(Stored data)
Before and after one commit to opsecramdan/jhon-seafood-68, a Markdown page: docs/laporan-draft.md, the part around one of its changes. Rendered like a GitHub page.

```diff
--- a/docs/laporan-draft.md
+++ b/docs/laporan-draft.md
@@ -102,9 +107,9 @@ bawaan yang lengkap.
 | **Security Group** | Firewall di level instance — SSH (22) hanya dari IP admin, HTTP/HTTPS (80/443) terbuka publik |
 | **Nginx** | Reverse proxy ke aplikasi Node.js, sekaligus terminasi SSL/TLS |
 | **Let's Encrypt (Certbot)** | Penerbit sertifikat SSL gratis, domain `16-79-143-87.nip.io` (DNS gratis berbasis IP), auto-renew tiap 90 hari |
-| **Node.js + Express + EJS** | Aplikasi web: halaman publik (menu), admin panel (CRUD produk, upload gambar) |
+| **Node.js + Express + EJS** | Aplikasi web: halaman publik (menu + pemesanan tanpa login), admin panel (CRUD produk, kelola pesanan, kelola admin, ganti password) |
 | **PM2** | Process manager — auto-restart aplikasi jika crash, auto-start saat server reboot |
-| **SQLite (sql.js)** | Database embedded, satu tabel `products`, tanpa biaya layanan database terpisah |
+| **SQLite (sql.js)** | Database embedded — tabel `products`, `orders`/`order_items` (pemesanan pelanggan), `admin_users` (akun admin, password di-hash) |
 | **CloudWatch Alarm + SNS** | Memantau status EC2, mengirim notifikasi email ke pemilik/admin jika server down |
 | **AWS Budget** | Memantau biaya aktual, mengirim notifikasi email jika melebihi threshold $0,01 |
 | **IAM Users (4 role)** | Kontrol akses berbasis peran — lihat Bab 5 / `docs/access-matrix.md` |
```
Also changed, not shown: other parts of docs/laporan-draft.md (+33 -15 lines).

* WHAT YOU HAVE TO DO
In the records above, how many lines contain the string "docs"? State that number only.

* RESPONSE AREA
5